Editions and translations have been updated for Slow Man by Eilish Copelin as part of a Semester 2, 2013 scholar's internship. The selection and inclusion of these editions and translations was based on their availability through Australian libraries, namely through the search facilities of Libraries Australia and Trove (National Library of Australia).
Given the international popularity of Coetzee's work, however, this record is not yet comprehensive. Editions and translations not widely available in Australia may not have been indexed. Furthermore, due to the enormous breadth of critical material on Coetzee's work, indexing of secondary sources is also not complete.

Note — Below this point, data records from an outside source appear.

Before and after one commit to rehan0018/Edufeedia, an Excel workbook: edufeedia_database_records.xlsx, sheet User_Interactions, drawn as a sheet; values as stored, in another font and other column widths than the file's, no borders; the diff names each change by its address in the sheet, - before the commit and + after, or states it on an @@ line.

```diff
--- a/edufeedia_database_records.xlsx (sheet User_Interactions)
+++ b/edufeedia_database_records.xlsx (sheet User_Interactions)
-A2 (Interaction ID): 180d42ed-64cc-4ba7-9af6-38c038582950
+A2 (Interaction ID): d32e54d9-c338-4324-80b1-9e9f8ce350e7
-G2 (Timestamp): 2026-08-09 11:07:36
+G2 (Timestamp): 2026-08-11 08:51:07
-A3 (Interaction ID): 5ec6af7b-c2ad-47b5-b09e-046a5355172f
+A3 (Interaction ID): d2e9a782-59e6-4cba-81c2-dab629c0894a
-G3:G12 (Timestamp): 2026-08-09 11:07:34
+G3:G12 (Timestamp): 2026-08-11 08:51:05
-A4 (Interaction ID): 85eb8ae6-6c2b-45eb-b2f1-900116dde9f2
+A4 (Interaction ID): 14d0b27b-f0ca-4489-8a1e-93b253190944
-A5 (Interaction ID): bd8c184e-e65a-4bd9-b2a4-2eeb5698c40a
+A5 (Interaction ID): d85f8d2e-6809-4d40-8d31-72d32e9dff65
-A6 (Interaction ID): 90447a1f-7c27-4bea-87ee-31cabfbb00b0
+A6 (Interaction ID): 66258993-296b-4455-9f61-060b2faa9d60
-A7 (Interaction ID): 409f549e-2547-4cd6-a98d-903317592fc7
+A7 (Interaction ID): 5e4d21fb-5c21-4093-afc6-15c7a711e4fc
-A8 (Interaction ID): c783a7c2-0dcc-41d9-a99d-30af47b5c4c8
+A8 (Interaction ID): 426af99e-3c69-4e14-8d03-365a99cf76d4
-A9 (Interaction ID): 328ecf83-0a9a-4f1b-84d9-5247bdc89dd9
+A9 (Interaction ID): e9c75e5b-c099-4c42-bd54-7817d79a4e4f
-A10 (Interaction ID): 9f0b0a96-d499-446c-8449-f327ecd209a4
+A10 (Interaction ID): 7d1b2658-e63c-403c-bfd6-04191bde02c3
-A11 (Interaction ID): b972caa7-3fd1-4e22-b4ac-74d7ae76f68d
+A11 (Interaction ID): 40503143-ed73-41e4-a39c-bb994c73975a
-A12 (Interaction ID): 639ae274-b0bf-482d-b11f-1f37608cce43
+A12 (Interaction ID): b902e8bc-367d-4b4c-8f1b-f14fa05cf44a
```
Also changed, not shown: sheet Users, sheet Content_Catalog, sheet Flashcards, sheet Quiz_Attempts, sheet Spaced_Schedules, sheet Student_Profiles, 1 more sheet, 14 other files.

'Sympathy, understood to be the capacity to suffer with the other, has long been regarded as one of the major vehicles to inspire an ethical communion. By minimizing differences through identification, sympathy helps us resonate with other beings and to exist in relation to them. This thesis examines the ethical endeavors on the vexed question of sympathy in four works by J. M. Coetzee - - The Lives of Animals (1999), Disgrace (1999), Elizabeth Costello (2003) and Slow Man (2005), all of which manifest Coetzee's notable interest in a fully-engaged sympathetic imagination into depraved and deprived human or nonhuman subjects. ' (Thesis summary)

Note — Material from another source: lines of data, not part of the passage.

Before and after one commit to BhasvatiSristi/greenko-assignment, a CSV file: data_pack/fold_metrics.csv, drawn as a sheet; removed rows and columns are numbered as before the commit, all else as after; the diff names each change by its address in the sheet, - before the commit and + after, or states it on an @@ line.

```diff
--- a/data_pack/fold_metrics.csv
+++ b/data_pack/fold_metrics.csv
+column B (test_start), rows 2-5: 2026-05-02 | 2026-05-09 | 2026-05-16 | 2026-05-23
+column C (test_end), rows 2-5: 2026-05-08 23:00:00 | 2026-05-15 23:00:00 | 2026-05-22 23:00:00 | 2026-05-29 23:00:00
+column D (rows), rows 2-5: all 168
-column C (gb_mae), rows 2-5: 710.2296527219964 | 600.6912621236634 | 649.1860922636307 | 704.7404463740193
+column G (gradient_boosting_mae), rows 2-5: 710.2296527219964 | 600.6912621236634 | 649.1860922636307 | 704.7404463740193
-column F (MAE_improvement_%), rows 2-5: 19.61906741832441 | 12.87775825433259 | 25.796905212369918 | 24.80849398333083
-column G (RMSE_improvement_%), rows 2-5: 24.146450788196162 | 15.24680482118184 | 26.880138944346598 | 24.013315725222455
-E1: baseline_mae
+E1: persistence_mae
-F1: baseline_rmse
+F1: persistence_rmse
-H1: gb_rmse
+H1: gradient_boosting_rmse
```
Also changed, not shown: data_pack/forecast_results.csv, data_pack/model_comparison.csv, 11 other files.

Since its publication, J.M. Coetzee's Slow Man has been received unenthusiastically. Its relative neglect suggests its failure to interest its readers as either a narrative to be read for the plot or as a text to be analyzed according to the prevailing values guiding contemporary literary criticism. Anticipating its own reception, Slow Man asks readers to consider the meaning of the novel’s failure to interest us greatly. Focussing self-consciously on an uninteresting character living in unremarkable times, Coetzee’s novel eschews a critical paradigm that invests in political urgency to make the ethical point that there are alternative values for judging the worth of a novel or character. In its search for affirmative values, Slow Man responds to the dilemmas of postcolonial postsecularism by suggesting that there are worse things a novelist might do than write an uninteresting book.